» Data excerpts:

►

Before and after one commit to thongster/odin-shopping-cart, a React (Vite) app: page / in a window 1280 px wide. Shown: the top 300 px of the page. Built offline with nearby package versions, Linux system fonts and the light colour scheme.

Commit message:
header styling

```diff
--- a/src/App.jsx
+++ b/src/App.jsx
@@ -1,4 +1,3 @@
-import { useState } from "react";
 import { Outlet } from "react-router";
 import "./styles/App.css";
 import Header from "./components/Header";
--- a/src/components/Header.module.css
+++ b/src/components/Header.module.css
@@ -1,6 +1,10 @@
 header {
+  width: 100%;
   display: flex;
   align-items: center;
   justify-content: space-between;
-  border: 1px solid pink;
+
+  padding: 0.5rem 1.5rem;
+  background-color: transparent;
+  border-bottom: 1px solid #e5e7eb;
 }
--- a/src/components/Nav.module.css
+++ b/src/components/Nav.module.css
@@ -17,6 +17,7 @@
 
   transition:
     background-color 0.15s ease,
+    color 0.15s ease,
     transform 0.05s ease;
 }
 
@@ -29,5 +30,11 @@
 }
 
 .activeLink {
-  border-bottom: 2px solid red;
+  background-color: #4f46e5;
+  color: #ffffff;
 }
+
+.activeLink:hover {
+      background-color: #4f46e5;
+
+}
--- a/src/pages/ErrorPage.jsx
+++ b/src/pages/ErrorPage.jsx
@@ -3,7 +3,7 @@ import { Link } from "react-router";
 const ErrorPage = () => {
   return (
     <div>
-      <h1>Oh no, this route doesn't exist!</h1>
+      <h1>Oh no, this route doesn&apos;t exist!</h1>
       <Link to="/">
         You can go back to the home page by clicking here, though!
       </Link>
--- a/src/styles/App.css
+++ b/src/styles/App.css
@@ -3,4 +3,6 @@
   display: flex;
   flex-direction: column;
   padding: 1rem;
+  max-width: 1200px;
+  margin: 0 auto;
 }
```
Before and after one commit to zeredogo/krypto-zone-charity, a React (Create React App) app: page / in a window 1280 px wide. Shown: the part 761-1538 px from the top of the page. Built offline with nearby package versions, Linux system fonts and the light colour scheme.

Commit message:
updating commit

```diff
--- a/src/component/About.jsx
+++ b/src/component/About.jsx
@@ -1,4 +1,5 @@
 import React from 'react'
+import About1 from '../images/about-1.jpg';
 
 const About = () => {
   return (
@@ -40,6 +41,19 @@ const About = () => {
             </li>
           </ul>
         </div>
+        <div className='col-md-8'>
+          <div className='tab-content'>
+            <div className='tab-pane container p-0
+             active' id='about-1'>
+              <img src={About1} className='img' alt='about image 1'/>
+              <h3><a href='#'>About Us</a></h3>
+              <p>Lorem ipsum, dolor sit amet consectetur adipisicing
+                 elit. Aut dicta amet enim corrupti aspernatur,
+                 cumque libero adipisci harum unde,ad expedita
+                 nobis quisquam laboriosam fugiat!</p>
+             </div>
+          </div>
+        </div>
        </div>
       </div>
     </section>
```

◄

» THE TASK: In this exercise, repeat all entries exactly.

» REPLY TO THE EXERCISE:
Before and after one commit to thongster/odin-shopping-cart, a React (Vite) app: page / in a window 1280 px wide. Shown: the top 300 px of the page. Built offline with nearby package versions, Linux system fonts and the light colour scheme.

Commit message:
header styling

```diff
--- a/src/App.jsx
+++ b/src/App.jsx
@@ -1,4 +1,3 @@
-import { useState } from "react";
 import { Outlet } from "react-router";
 import "./styles/App.css";
 import Header from "./components/Header";
--- a/src/components/Header.module.css
+++ b/src/components/Header.module.css
@@ -1,6 +1,10 @@
 header {
+  width: 100%;
   display: flex;
   align-items: center;
   justify-content: space-between;
-  border: 1px solid pink;
+
+  padding: 0.5rem 1.5rem;
+  background-color: transparent;
+  border-bottom: 1px solid #e5e7eb;
 }
--- a/src/components/Nav.module.css
+++ b/src/components/Nav.module.css
@@ -17,6 +17,7 @@
 
   transition:
     background-color 0.15s ease,
+    color 0.15s ease,
     transform 0.05s ease;
 }
 
@@ -29,5 +30,11 @@
 }
 
 .activeLink {
-  border-bottom: 2px solid red;
+  background-color: #4f46e5;
+  color: #ffffff;
 }
+
+.activeLink:hover {
+      background-color: #4f46e5;
+
+}
--- a/src/pages/ErrorPage.jsx
+++ b/src/pages/ErrorPage.jsx
@@ -3,7 +3,7 @@ import { Link } from "react-router";
 const ErrorPage = () => {
   return (
     <div>
-      <h1>Oh no, this route doesn't exist!</h1>
+      <h1>Oh no, this route doesn&apos;t exist!</h1>
       <Link to="/">
         You can go back to the home page by clicking here, though!
       </Link>
--- a/src/styles/App.css
+++ b/src/styles/App.css
@@ -3,4 +3,6 @@
   display: flex;
   flex-direction: column;
   padding: 1rem;
+  max-width: 1200px;
+  margin: 0 auto;
 }
```
Before and after one commit to zeredogo/krypto-zone-charity, a React (Create React App) app: page / in a window 1280 px wide. Shown: the part 761-1538 px from the top of the page. Built offline with nearby package versions, Linux system fonts and the light colour scheme.

Commit message:
updating commit

```diff
--- a/src/component/About.jsx
+++ b/src/component/About.jsx
@@ -1,4 +1,5 @@
 import React from 'react'
+import About1 from '../images/about-1.jpg';
 
 const About = () => {
   return (
@@ -40,6 +41,19 @@ const About = () => {
             </li>
           </ul>
         </div>
+        <div className='col-md-8'>
+          <div className='tab-content'>
+            <div className='tab-pane container p-0
+             active' id='about-1'>
+              <img src={About1} className='img' alt='about image 1'/>
+              <h3><a href='#'>About Us</a></h3>
+              <p>Lorem ipsum, dolor sit amet consectetur adipisicing
+                 elit. Aut dicta amet enim corrupti aspernatur,
+                 cumque libero adipisci harum unde,ad expedita
+                 nobis quisquam laboriosam fugiat!</p>
+             </div>
+          </div>
+        </div>
        </div>
       </div>
     </section>
```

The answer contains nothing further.